Reid was a 2017 TED fellow and gave a TED Talk about incorporating his own literal body into his filmmaking. His work has been featured by outlets like NPR, PBS, The Washington Post, MSNBC, and The Chronicle of Higher Education. Reid holds an MFA in Documentary Film & Video from Stanford University and a BA in Journalism and Mass Communication from The George Washington University.

Keith Wilson

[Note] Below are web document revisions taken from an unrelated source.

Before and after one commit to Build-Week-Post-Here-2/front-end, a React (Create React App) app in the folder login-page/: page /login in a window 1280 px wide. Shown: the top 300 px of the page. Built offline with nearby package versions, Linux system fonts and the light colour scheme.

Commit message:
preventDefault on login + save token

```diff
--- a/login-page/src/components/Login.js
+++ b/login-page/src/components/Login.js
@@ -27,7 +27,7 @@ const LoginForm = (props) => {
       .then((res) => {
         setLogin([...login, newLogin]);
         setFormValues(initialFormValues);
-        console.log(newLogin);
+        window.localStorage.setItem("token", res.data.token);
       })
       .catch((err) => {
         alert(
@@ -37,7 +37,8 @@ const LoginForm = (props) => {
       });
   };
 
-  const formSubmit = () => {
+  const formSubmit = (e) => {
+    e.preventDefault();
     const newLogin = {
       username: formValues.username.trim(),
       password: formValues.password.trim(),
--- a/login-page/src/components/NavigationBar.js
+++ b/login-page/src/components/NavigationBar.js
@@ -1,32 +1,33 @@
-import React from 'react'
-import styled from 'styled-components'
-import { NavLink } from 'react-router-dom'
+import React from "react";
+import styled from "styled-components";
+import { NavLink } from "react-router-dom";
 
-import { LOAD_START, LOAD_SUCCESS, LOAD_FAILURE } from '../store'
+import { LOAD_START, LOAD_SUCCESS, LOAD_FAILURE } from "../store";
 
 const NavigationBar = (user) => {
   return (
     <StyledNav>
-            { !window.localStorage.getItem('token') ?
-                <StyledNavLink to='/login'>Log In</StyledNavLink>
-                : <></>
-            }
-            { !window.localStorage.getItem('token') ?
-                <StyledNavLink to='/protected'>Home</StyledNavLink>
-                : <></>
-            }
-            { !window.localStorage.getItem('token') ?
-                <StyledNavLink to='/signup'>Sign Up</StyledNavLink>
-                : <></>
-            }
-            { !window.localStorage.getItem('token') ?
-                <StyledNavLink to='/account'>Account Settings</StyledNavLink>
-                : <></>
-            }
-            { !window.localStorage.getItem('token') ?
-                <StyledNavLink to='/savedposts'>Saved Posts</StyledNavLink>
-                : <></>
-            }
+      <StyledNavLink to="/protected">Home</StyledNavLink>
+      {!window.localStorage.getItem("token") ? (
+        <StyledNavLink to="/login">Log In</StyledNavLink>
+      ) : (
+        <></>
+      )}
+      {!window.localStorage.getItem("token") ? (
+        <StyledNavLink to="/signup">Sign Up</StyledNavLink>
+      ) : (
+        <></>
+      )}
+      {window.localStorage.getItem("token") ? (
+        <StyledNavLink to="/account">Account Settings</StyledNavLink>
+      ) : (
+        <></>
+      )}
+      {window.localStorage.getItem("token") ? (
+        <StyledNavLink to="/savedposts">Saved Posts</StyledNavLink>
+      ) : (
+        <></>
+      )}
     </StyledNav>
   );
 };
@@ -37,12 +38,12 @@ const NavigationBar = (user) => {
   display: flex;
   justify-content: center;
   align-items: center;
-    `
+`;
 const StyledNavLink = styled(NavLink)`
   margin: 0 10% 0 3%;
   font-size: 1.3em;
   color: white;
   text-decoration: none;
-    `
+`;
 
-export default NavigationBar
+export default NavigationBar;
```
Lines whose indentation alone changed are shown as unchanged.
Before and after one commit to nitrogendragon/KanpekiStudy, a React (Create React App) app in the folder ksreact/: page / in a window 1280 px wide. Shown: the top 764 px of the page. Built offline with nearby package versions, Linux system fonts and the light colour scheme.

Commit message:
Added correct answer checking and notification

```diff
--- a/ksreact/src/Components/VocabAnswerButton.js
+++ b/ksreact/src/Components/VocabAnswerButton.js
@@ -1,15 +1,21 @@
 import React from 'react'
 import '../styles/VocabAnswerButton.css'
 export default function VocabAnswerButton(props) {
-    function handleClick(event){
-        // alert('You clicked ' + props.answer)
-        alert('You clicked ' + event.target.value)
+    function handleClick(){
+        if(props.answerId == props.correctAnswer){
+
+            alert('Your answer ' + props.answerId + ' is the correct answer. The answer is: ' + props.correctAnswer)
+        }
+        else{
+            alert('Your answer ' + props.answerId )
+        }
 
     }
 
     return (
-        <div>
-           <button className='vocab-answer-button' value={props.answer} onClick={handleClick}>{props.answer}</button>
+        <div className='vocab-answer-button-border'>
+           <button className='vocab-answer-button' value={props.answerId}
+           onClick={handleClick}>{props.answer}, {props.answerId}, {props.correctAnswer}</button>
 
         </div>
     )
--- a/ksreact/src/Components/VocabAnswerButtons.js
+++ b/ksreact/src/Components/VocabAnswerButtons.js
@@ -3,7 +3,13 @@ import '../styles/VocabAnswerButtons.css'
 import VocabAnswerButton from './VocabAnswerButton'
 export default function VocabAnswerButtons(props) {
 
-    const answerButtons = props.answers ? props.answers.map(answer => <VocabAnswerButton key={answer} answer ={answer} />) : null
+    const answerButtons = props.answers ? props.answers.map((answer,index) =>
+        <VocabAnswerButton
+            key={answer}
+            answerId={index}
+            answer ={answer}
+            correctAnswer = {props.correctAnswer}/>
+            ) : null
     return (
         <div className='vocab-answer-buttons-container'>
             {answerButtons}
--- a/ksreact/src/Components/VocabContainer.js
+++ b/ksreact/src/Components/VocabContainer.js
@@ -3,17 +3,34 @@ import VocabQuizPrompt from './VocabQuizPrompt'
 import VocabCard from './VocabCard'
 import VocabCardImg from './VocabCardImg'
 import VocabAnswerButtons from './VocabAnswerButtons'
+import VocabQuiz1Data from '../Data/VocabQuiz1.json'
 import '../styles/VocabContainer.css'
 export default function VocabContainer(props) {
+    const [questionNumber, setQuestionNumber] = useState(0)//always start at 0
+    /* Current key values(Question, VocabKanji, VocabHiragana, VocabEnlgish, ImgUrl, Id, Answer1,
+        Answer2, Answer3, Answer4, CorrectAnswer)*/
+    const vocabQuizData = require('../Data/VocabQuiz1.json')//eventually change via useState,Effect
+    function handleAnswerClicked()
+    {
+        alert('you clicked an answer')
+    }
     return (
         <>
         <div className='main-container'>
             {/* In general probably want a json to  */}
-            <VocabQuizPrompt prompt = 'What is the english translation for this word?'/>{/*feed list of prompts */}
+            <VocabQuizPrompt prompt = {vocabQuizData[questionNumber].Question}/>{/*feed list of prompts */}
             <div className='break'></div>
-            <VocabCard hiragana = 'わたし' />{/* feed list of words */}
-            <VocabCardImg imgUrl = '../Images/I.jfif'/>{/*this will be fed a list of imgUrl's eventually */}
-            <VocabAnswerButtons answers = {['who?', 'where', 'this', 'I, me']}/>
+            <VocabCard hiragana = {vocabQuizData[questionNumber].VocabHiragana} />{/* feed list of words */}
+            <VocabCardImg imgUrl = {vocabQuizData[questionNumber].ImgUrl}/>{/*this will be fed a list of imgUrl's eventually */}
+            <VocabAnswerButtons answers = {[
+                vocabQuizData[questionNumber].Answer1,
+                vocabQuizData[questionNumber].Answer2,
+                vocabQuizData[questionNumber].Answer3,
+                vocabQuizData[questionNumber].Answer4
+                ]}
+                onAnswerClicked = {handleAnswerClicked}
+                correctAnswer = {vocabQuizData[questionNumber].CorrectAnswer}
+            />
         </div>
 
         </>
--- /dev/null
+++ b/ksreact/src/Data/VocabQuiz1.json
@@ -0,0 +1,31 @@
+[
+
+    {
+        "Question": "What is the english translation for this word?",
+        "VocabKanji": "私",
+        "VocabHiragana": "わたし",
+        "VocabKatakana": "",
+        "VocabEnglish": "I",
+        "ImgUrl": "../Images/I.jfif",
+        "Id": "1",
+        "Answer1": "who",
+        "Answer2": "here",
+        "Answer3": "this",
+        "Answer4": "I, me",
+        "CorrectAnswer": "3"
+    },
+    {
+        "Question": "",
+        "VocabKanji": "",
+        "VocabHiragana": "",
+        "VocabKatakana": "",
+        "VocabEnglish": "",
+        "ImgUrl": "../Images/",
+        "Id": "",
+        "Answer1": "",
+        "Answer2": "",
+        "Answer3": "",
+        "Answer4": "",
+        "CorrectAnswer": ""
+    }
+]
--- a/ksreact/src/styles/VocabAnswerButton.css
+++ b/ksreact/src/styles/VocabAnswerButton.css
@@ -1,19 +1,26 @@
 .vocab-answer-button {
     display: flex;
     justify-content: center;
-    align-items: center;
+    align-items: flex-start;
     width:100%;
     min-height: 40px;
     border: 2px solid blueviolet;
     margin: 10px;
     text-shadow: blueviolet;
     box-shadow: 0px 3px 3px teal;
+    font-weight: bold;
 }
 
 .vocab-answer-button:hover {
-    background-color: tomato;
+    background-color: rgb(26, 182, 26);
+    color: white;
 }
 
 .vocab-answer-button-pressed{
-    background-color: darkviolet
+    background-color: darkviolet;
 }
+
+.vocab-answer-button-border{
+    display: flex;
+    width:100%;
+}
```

Keith Wilson is a producer, director and artist based in Athens, Georgia whose whose films have screened at Sundance, the Berlinale, Hot Docs, the U.S. National Gallery of Art, documenta14, and the Museum of Modern Art. He is currently a Creative Producing Fellow with the Sundance Institute for I Didn’t See You There. His recent short film The Tree screened at MoMA's 2019 Doc Fortnight program, DOC NYC, and was exhibited as a storefront installation at Artist Television Access in San Francisco. For his work-in-progress live documentary performance, Untitled Frank Moore Project, he was a BAVC National Mediamaker Fellow and a Points North Institute Fellow. He was the producer, director of photography and editor of Water Makes Us Wet, a documentary feature directed by Annie Sprinkle and Beth Stephens that premiered at documenta14 in Kassel, Germany. He was Director of Photography and Producer for INTERIOR. LEATHER BAR., which premiered at Sundance and was released theatrically by Strand Releasing. He is a member-owner New Day Films, a 40 year-old documentary distribution cooperative. Keith currently teaches in the Entertainment & Media Studies Department at the University of Georgia, has an MFA in film production from the Radio-TV-Film Department at UT-Austin, and grew up on a cul-de-sac in suburban Atlanta.